Benjamin wrote this essay after an interview. (Knowing that music was integral to Benjamin’s therapy, the reporter had asked about visceral responses.) Benjamin’s viewpoint illustrates the depth of feeling that someone with autism can have—and debunks the myth that autism shuts down emotional sensitivity.
At school, every student in my Language Arts class has a writer’s notebook. Sometimes we do journaling, and I recently wrote about my love of music. I’d like to share this entry with you: One of my favorite things in life is singing in choir—I’m in the big Festival Choir at school. All my friends are in choir with me, and it always brightens my day to see them. This year, we are 100+ singers; gorgeous sound! We sing amazing classical works, and also spirituals and other things. In music which has chords with intensely beautiful dissonances (like Eric Whitacre or Morten Lauridsen’s songs), it makes me feel overwhelmed with awe, and I get intense sensations in my body.

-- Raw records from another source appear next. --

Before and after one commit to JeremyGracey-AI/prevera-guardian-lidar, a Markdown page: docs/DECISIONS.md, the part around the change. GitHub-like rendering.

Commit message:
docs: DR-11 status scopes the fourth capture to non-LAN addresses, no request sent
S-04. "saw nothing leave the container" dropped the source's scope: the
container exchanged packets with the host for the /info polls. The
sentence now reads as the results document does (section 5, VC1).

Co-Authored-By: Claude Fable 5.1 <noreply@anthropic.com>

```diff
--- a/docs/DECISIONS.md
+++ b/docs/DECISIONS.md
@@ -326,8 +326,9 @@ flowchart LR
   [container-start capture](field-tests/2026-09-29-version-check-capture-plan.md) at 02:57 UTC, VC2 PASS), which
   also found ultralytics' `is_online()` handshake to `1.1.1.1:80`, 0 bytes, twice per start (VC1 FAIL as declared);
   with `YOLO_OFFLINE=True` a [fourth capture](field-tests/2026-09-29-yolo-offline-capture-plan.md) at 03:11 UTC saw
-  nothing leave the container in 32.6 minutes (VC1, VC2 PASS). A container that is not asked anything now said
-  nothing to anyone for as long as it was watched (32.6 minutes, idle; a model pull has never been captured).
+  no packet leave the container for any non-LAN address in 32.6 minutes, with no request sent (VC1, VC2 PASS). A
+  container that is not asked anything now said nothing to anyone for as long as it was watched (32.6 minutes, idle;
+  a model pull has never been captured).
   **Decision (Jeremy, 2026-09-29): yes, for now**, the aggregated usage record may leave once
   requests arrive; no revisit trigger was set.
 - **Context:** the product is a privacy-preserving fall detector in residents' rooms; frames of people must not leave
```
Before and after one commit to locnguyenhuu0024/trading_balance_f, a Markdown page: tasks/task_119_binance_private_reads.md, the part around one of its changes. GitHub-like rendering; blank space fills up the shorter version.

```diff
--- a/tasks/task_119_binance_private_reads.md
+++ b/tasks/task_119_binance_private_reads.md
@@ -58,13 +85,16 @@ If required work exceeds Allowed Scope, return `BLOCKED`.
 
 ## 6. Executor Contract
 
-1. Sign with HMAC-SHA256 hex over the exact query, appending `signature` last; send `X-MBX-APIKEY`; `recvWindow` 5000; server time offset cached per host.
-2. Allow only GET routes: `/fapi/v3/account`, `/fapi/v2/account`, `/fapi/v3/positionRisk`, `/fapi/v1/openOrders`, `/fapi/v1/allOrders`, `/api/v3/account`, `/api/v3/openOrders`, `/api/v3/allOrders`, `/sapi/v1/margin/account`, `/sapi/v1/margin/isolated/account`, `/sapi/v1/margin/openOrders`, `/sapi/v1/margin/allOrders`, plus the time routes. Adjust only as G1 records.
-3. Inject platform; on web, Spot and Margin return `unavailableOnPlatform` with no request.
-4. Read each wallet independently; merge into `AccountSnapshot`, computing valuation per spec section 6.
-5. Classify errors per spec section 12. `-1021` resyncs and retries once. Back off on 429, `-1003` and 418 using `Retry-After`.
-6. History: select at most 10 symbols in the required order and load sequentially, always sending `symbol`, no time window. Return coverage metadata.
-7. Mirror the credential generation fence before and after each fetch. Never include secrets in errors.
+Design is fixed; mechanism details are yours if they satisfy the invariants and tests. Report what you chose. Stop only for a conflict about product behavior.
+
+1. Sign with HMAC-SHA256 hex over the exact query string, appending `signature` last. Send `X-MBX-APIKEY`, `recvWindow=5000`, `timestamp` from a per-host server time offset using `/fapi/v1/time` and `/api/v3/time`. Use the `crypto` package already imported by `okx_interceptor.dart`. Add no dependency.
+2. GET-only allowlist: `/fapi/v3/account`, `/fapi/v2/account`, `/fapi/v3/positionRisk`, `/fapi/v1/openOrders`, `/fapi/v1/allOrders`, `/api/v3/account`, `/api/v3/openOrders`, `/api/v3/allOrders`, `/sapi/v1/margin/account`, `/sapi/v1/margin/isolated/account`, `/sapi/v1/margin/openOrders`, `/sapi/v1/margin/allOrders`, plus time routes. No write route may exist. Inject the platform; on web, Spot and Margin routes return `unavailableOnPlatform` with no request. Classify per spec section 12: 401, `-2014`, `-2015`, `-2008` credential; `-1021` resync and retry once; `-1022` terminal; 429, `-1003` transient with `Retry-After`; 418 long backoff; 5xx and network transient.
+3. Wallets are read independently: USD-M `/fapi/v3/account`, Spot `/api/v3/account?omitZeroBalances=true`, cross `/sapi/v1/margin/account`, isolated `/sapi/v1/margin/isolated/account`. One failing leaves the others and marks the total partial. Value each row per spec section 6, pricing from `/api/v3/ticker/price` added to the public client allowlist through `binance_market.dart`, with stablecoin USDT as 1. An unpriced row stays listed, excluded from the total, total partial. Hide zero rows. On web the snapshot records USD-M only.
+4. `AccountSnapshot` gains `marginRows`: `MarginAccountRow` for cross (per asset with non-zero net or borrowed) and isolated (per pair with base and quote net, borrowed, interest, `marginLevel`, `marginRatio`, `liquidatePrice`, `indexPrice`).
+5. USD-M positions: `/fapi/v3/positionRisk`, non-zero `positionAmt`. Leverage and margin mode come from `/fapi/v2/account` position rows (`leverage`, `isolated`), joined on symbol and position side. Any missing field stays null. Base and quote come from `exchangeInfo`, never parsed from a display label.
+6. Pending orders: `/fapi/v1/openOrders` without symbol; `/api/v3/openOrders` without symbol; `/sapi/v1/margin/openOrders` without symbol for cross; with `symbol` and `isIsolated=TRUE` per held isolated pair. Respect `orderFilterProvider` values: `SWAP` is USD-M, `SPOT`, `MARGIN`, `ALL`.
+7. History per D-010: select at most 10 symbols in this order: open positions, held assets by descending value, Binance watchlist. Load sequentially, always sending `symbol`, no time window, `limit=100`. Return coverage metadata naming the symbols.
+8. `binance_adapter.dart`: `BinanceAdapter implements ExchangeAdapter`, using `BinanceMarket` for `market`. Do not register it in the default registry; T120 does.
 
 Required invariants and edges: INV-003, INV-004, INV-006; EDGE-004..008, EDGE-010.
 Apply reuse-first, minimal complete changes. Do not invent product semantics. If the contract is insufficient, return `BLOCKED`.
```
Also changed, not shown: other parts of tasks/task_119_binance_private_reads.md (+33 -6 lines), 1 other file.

At times, my heart feels like it is being squeezed, and I think of colorful, iridescent fireworks bursting or showering. Other times, I’m soaring like an eagle beyond earth’s atmosphere, beyond gravity. Sometimes, there’s the bubbly tickle-prickle of soda-pop in my chest from excitement as I become part of the dissonances. The different feelings shift like the waves of an ocean, and can be followed by an amazing feeling of resolution, like I’m floating in a warm sunset tide-pool with schools of tiny, tropical fish; I’m so relaxed. In general, I feel so much joy that I want to become a bird and fly away to heaven, riding on the music like a glider riding on thermals!
On days when I’m feeling down, singing in choir makes my day so much better; music can be incredibly therapeutic. In fact, I sometimes think about compiling my favorite classical choir pieces to make a music therapy album. My idea is to help someone who’s in terrible grief for instance, or to help calm anxiety—that’s part of what music does for me.
In our spring concert, we performed movements from “Carmina Burana” with the Fairview High orchestra. It is such exciting, intense music, and I just know that the walls of the church shook with sound when we performed! During our May choir concerts, we sang a particularly intense song that felt like a volcano bubbling, ready to explode, but we had to hold it in and keep it under control. I am sure I’ll be singing all my life and plan to be part of various community choirs after high school. —by Benjamin